Exercise details
A word-for-word restatement of the data is what is needed.

==================================================

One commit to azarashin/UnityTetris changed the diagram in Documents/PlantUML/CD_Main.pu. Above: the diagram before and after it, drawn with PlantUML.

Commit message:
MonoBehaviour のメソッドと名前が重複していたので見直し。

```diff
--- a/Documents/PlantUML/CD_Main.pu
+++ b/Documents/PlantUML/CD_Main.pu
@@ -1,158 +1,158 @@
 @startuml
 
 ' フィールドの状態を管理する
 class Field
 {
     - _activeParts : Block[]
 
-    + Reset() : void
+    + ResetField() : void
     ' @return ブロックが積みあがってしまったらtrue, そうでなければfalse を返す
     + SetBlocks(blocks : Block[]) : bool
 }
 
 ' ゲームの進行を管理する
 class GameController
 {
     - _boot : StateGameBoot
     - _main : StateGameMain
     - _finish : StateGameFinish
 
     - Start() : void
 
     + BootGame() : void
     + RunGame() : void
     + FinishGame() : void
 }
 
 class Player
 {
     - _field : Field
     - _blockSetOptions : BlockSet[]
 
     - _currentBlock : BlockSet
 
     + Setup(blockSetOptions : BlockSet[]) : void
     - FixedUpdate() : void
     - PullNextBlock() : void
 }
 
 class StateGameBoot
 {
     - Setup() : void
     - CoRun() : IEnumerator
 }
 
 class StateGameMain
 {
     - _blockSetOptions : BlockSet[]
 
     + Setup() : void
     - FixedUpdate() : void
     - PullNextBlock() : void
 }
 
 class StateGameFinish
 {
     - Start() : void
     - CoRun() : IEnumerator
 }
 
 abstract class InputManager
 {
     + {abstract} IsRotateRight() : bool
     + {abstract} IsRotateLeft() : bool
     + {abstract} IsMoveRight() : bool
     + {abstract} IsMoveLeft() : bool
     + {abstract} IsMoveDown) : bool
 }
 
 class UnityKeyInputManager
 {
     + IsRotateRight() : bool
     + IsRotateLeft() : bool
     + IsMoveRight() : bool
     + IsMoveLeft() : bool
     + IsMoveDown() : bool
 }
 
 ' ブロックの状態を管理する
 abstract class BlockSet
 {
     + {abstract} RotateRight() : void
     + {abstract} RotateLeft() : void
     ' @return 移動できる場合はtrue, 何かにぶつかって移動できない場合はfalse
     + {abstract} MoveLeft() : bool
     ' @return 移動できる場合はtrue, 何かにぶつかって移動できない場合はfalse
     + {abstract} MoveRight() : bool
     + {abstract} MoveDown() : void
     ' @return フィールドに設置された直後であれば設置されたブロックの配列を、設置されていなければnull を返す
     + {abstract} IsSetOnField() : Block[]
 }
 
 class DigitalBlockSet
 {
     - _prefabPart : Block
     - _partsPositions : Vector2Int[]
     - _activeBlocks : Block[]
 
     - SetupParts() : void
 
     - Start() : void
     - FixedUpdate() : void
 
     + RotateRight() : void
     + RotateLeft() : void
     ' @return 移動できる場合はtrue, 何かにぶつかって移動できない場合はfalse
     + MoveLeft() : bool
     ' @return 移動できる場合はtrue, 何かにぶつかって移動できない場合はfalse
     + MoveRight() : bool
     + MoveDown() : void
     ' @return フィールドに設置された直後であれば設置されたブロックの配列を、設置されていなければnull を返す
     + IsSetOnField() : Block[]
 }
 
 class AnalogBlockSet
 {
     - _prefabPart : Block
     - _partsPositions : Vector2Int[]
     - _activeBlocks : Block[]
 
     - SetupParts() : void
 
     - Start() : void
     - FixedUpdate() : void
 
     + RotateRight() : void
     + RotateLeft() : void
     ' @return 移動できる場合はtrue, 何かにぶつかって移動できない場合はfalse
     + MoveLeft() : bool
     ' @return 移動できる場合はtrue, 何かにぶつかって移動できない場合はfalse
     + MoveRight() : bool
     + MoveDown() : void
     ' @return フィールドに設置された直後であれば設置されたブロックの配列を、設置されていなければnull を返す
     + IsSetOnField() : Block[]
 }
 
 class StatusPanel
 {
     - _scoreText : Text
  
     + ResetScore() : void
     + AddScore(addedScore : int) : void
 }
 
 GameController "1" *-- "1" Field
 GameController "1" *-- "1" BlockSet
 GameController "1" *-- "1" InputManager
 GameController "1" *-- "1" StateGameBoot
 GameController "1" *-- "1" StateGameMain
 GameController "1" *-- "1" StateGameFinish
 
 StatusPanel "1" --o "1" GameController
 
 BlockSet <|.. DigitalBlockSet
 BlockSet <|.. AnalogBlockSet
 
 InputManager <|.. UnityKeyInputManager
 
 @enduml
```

==================================================

Answer space
One commit to azarashin/UnityTetris changed the diagram in Documents/PlantUML/CD_Main.pu. Above: the diagram before and after it, drawn with PlantUML.

Commit message:
MonoBehaviour のメソッドと名前が重複していたので見直し。

```diff
--- a/Documents/PlantUML/CD_Main.pu
+++ b/Documents/PlantUML/CD_Main.pu
@@ -1,158 +1,158 @@
 @startuml
 
 ' フィールドの状態を管理する
 class Field
 {
     - _activeParts : Block[]
 
-    + Reset() : void
+    + ResetField() : void
     ' @return ブロックが積みあがってしまったらtrue, そうでなければfalse を返す
     + SetBlocks(blocks : Block[]) : bool
 }
 
 ' ゲームの進行を管理する
 class GameController
 {
     - _boot : StateGameBoot
     - _main : StateGameMain
     - _finish : StateGameFinish
 
     - Start() : void
 
     + BootGame() : void
     + RunGame() : void
     + FinishGame() : void
 }
 
 class Player
 {
     - _field : Field
     - _blockSetOptions : BlockSet[]
 
     - _currentBlock : BlockSet
 
     + Setup(blockSetOptions : BlockSet[]) : void
     - FixedUpdate() : void
     - PullNextBlock() : void
 }
 
 class StateGameBoot
 {
     - Setup() : void
     - CoRun() : IEnumerator
 }
 
 class StateGameMain
 {
     - _blockSetOptions : BlockSet[]
 
     + Setup() : void
     - FixedUpdate() : void
     - PullNextBlock() : void
 }
 
 class StateGameFinish
 {
     - Start() : void
     - CoRun() : IEnumerator
 }
 
 abstract class InputManager
 {
     + {abstract} IsRotateRight() : bool
     + {abstract} IsRotateLeft() : bool
     + {abstract} IsMoveRight() : bool
     + {abstract} IsMoveLeft() : bool
     + {abstract} IsMoveDown) : bool
 }
 
 class UnityKeyInputManager
 {
     + IsRotateRight() : bool
     + IsRotateLeft() : bool
     + IsMoveRight() : bool
     + IsMoveLeft() : bool
     + IsMoveDown() : bool
 }
 
 ' ブロックの状態を管理する
 abstract class BlockSet
 {
     + {abstract} RotateRight() : void
     + {abstract} RotateLeft() : void
     ' @return 移動できる場合はtrue, 何かにぶつかって移動できない場合はfalse
     + {abstract} MoveLeft() : bool
     ' @return 移動できる場合はtrue, 何かにぶつかって移動できない場合はfalse
     + {abstract} MoveRight() : bool
     + {abstract} MoveDown() : void
     ' @return フィールドに設置された直後であれば設置されたブロックの配列を、設置されていなければnull を返す
     + {abstract} IsSetOnField() : Block[]
 }
 
 class DigitalBlockSet
 {
     - _prefabPart : Block
     - _partsPositions : Vector2Int[]
     - _activeBlocks : Block[]
 
     - SetupParts() : void
 
     - Start() : void
     - FixedUpdate() : void
 
     + RotateRight() : void
     + RotateLeft() : void
     ' @return 移動できる場合はtrue, 何かにぶつかって移動できない場合はfalse
     + MoveLeft() : bool
     ' @return 移動できる場合はtrue, 何かにぶつかって移動できない場合はfalse
     + MoveRight() : bool
     + MoveDown() : void
     ' @return フィールドに設置された直後であれば設置されたブロックの配列を、設置されていなければnull を返す
     + IsSetOnField() : Block[]
 }
 
 class AnalogBlockSet
 {
     - _prefabPart : Block
     - _partsPositions : Vector2Int[]
     - _activeBlocks : Block[]
 
     - SetupParts() : void
 
     - Start() : void
     - FixedUpdate() : void
 
     + RotateRight() : void
     + RotateLeft() : void
     ' @return 移動できる場合はtrue, 何かにぶつかって移動できない場合はfalse
     + MoveLeft() : bool
     ' @return 移動できる場合はtrue, 何かにぶつかって移動できない場合はfalse
     + MoveRight() : bool
     + MoveDown() : void
     ' @return フィールドに設置された直後であれば設置されたブロックの配列を、設置されていなければnull を返す
     + IsSetOnField() : Block[]
 }
 
 class StatusPanel
 {
     - _scoreText : Text
  
     + ResetScore() : void
     + AddScore(addedScore : int) : void
 }
 
 GameController "1" *-- "1" Field
 GameController "1" *-- "1" BlockSet
 GameController "1" *-- "1" InputManager
 GameController "1" *-- "1" StateGameBoot
 GameController "1" *-- "1" StateGameMain
 GameController "1" *-- "1" StateGameFinish
 
 StatusPanel "1" --o "1" GameController
 
 BlockSet <|.. DigitalBlockSet
 BlockSet <|.. AnalogBlockSet
 
 InputManager <|.. UnityKeyInputManager
 
 @enduml
```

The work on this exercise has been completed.